:: Dataset records

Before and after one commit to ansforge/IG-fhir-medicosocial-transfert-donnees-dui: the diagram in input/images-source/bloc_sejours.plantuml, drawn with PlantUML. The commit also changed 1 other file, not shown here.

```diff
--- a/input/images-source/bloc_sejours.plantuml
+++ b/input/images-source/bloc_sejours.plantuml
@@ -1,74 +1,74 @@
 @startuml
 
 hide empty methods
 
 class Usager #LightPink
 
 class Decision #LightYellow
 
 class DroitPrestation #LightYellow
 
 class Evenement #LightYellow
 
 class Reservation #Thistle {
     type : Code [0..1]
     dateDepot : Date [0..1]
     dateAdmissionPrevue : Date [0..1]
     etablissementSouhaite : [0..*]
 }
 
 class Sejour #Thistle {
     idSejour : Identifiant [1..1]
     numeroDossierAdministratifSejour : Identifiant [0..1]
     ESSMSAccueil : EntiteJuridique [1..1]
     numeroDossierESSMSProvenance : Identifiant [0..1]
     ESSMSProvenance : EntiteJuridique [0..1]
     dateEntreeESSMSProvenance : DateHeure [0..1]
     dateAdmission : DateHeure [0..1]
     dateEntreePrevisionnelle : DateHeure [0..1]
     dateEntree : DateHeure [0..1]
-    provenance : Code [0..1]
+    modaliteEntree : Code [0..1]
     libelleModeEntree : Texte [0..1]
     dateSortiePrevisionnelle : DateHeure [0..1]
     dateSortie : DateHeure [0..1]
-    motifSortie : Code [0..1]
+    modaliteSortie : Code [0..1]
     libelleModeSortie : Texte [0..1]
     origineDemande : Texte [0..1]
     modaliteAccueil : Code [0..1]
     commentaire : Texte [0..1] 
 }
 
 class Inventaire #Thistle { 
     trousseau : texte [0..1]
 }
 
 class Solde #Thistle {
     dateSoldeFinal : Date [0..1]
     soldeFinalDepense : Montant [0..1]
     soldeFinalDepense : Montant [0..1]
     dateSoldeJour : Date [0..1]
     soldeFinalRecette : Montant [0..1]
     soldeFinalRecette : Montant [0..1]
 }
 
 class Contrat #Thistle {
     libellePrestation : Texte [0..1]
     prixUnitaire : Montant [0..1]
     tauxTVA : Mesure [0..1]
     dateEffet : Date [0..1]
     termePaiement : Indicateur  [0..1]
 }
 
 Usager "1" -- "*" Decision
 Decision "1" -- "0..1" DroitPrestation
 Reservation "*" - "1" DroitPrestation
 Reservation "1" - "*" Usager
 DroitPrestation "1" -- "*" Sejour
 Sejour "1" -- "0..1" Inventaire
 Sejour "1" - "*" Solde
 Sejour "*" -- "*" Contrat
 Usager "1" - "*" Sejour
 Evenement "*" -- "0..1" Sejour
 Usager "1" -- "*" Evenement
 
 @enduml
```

::::

■ Exercise prompt ■
Using the records above, list each line that includes "Evenement".

■ Problem solution ■
 class Evenement #LightYellow
 Evenement "*" -- "0..1" Sejour
 Usager "1" -- "*" Evenement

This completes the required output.